Collected data:
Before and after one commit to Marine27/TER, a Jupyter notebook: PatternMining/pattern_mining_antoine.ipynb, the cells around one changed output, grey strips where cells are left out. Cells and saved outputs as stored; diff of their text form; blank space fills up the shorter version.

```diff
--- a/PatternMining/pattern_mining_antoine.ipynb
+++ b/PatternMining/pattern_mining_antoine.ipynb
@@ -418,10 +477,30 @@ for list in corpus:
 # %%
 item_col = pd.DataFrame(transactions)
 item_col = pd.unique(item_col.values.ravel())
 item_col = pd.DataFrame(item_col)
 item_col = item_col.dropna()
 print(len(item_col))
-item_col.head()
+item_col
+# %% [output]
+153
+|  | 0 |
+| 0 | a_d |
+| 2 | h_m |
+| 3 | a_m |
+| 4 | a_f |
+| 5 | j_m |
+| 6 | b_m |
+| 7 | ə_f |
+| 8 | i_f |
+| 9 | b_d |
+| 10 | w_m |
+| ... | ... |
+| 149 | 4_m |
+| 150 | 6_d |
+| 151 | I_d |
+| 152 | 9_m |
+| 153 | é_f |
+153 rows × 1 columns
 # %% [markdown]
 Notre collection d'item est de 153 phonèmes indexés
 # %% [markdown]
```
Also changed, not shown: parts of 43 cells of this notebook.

* * *

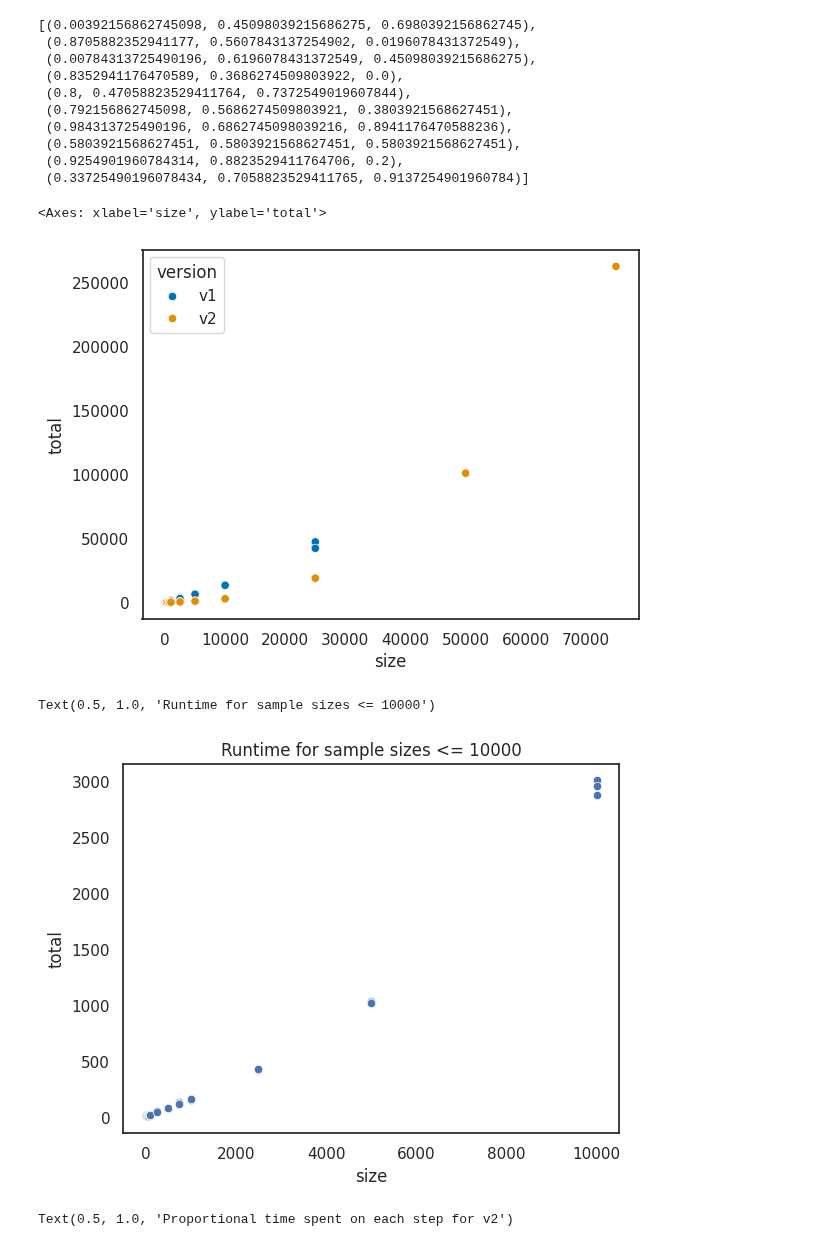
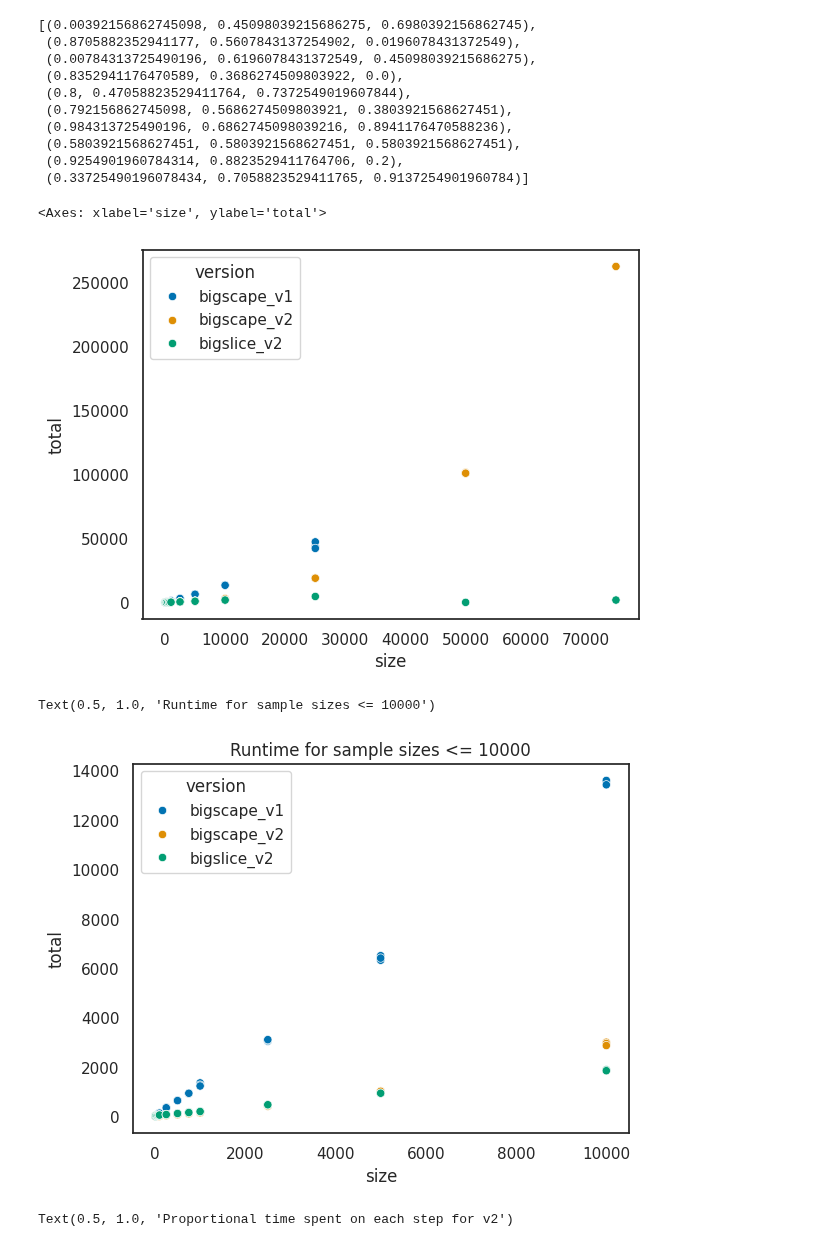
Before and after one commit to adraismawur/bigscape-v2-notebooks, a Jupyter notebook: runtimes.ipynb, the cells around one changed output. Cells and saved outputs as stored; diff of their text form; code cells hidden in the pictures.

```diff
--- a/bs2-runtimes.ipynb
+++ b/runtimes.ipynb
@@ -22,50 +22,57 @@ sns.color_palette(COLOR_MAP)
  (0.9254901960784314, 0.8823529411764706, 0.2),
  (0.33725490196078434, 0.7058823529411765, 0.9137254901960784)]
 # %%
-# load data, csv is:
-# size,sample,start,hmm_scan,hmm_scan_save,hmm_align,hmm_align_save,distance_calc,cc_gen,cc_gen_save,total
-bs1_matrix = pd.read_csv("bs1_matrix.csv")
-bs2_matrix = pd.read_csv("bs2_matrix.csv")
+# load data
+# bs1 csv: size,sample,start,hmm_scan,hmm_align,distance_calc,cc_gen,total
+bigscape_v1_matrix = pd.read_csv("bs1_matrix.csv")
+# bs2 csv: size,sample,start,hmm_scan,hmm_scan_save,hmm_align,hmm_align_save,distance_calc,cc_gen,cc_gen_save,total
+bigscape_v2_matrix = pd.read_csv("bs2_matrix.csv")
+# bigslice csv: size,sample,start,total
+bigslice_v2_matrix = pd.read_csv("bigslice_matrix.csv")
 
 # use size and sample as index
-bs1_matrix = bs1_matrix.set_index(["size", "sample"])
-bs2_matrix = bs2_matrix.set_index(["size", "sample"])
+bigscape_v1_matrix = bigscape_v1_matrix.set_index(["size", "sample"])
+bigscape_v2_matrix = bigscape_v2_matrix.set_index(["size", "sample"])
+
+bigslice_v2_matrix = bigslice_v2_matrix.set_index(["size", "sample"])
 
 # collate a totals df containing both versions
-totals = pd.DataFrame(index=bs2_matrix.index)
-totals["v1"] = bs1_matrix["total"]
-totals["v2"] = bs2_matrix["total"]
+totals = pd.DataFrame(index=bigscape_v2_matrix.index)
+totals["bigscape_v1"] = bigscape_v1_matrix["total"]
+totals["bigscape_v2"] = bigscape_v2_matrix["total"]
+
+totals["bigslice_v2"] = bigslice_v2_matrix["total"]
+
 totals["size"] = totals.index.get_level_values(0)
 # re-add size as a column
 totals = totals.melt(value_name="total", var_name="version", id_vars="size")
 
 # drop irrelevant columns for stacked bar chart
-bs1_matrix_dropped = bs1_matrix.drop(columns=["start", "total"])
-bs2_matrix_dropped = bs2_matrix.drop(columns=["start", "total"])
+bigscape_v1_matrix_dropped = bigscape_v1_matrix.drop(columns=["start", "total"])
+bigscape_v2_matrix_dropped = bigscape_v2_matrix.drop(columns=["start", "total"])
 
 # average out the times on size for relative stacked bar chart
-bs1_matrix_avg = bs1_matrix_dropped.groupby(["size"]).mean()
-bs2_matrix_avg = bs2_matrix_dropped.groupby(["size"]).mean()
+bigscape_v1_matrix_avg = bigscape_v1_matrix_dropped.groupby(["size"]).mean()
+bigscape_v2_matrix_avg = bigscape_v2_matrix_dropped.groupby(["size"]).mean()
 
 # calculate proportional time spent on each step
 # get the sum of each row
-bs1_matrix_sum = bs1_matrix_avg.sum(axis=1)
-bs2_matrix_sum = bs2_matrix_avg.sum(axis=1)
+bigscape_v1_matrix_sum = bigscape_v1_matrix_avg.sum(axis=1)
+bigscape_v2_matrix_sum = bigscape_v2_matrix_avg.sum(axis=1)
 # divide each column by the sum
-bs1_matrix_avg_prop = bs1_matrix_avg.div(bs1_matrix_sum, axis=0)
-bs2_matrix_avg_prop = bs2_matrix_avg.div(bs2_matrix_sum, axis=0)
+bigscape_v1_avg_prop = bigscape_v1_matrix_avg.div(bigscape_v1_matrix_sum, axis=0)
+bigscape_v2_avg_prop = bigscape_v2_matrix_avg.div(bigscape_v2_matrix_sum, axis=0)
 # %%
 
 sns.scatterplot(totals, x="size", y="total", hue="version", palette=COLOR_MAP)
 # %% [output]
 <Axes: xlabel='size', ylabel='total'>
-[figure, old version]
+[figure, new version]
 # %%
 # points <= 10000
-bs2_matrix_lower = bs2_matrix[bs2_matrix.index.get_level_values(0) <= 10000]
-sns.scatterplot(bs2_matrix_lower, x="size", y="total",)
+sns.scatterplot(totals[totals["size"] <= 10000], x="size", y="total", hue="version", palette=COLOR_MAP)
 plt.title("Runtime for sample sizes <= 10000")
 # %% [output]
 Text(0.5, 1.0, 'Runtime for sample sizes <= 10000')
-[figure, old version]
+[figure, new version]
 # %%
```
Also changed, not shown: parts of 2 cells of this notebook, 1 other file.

* * *

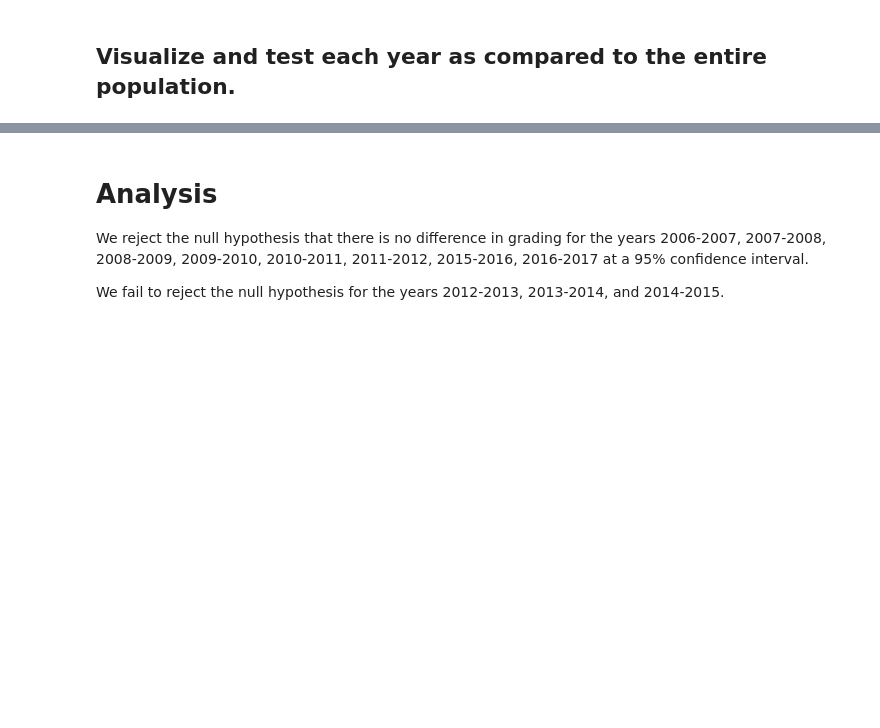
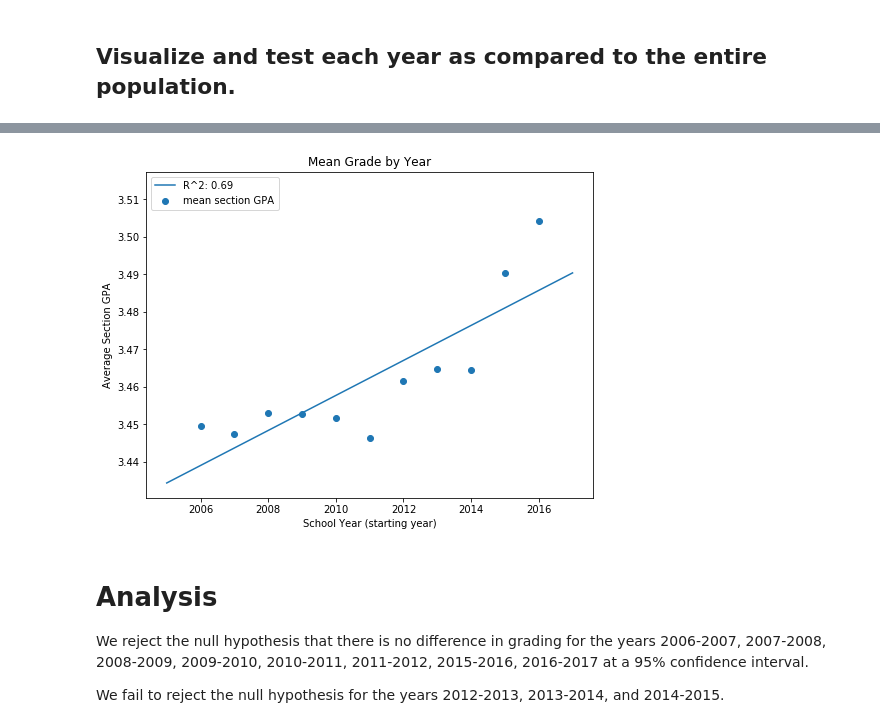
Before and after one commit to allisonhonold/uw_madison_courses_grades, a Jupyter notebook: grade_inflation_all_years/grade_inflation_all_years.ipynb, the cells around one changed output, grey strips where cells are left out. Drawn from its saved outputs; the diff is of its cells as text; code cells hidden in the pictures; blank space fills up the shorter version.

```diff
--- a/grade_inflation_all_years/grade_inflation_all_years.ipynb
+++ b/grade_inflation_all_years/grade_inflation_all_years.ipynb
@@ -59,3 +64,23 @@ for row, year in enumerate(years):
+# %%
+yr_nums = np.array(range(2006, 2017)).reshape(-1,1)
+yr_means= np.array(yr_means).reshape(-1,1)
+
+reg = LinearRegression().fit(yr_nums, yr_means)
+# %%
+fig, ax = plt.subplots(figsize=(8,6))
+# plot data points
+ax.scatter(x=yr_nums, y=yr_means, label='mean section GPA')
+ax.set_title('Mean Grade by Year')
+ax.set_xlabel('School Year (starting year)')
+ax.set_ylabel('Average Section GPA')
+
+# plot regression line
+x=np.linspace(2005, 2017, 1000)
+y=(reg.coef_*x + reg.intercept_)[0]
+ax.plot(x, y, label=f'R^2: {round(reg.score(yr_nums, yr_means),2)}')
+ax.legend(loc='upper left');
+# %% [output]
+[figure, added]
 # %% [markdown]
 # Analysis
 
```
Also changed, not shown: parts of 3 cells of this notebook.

**The problem:**
Tally the lines of the records that contain the word "this" and state the total alone.

**Written answer:**
3